## Assignment
Pick every line with "wrong" from the material below.

## Input material

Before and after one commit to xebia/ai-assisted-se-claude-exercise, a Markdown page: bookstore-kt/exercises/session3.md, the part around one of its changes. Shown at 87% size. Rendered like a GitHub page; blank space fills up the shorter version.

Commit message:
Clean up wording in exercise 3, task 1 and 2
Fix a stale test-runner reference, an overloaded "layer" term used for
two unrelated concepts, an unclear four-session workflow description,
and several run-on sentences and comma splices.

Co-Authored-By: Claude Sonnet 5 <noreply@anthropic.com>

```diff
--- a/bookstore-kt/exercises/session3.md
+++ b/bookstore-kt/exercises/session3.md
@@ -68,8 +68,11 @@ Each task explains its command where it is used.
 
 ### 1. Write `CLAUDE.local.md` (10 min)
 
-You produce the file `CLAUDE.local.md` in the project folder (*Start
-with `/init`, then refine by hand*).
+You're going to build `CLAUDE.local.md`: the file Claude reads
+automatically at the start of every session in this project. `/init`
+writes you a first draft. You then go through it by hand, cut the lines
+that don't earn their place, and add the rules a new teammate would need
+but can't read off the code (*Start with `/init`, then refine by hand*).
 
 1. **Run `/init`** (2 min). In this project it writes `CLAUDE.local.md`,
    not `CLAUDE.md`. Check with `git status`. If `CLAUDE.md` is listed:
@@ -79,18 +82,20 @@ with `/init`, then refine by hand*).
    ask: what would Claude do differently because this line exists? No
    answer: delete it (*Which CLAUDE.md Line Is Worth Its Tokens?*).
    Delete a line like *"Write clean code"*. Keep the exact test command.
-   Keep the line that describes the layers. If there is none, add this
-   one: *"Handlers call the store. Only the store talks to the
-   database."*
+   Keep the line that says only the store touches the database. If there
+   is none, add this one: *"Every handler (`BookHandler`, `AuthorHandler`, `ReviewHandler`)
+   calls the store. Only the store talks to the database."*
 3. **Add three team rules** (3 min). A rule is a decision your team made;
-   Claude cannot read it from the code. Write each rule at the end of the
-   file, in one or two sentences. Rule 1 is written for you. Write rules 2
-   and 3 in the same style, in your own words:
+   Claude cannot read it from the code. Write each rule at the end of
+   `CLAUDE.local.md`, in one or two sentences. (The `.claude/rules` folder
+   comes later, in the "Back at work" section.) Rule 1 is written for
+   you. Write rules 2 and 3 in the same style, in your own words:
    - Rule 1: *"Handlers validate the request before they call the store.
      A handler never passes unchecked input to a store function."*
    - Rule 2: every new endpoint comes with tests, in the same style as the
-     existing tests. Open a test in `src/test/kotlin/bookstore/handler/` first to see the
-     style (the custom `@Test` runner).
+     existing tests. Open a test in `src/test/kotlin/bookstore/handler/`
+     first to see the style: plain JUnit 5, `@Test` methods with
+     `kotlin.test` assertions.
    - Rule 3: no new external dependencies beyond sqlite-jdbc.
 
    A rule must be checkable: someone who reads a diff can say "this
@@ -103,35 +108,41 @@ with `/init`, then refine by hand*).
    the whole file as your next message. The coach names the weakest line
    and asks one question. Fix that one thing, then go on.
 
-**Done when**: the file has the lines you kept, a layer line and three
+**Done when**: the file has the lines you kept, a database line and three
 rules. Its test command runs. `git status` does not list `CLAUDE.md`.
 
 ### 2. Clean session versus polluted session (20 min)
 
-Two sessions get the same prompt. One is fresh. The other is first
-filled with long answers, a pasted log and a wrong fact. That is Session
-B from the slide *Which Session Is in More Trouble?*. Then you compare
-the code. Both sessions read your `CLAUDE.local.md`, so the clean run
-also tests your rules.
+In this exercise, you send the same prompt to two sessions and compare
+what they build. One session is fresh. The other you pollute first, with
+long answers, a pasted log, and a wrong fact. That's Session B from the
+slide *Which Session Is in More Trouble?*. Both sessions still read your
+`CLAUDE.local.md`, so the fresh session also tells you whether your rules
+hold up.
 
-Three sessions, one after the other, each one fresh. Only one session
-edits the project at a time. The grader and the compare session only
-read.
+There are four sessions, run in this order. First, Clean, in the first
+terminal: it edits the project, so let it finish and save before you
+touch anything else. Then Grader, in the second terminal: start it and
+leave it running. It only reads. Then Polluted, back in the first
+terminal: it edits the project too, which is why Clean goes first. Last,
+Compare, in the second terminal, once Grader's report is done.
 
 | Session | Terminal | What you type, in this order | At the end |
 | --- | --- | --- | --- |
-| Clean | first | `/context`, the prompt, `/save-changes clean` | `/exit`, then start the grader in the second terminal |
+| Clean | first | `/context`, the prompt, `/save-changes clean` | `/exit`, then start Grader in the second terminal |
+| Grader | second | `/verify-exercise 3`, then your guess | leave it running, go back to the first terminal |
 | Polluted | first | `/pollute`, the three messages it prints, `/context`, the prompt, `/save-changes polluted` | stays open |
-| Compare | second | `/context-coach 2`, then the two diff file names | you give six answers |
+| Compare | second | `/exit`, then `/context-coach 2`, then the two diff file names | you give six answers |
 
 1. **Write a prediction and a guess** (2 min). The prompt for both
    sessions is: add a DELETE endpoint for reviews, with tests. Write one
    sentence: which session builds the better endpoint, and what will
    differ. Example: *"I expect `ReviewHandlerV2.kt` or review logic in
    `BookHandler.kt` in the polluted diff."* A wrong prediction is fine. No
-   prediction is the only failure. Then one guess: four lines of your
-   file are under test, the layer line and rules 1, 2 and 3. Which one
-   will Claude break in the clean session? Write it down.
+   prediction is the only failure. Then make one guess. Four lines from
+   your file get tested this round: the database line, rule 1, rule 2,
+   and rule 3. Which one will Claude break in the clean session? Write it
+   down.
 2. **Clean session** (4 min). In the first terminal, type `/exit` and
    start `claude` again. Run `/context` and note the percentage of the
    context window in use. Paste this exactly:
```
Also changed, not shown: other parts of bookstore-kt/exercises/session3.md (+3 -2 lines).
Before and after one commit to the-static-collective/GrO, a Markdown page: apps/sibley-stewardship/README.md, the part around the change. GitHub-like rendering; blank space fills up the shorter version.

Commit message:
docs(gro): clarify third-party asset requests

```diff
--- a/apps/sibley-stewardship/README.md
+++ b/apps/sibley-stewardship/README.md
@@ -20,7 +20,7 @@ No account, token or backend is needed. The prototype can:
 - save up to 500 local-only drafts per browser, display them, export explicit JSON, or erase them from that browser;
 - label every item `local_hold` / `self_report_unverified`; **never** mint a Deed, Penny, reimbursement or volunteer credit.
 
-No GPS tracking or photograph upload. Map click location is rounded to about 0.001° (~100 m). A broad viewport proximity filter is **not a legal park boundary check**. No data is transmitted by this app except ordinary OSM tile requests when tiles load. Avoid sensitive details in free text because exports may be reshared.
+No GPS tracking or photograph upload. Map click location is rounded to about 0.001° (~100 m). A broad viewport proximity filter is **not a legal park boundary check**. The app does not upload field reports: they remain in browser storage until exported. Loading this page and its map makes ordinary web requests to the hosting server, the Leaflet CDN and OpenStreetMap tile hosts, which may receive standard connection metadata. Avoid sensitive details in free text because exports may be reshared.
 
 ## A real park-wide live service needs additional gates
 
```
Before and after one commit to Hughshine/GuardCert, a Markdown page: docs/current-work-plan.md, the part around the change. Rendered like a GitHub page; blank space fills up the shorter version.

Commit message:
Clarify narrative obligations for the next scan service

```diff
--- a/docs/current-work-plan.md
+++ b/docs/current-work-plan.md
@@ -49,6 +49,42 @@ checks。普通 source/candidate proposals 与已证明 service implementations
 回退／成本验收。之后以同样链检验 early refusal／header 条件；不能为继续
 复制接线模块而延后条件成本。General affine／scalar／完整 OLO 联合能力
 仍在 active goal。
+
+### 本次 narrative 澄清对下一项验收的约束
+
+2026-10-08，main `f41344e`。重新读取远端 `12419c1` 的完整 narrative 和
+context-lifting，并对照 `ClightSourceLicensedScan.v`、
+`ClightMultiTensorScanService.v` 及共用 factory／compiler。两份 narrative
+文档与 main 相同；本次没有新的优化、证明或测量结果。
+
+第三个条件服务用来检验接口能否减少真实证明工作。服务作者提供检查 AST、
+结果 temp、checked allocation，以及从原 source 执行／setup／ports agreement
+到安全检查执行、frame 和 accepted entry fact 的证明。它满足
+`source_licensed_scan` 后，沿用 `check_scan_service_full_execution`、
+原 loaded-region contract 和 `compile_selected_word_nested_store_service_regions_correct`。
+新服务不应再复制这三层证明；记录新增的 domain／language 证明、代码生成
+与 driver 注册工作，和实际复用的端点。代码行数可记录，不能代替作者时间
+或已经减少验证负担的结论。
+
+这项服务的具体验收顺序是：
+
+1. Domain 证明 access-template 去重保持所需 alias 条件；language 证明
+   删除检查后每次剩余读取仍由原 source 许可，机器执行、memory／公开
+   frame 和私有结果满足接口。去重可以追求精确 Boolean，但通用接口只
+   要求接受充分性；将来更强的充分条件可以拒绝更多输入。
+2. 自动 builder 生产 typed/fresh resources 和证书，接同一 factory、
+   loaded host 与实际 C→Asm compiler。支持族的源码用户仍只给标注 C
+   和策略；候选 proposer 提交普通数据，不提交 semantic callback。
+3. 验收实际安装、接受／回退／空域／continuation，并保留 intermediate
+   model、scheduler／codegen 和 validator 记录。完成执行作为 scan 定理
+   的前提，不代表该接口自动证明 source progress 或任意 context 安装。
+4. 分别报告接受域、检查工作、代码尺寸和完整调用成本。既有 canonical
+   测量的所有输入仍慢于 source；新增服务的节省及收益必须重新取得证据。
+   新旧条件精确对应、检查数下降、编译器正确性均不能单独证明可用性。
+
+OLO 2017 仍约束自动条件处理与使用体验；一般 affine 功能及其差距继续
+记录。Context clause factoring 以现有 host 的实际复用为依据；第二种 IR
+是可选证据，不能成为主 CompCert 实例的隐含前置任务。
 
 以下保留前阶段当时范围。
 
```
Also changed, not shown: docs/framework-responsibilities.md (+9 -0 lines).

## Answer section
-filled with long answers, a pasted log and a wrong fact. That is Session
+long answers, a pasted log, and a wrong fact. That's Session B from the
    `BookHandler.kt` in the polluted diff."* A wrong prediction is fine. No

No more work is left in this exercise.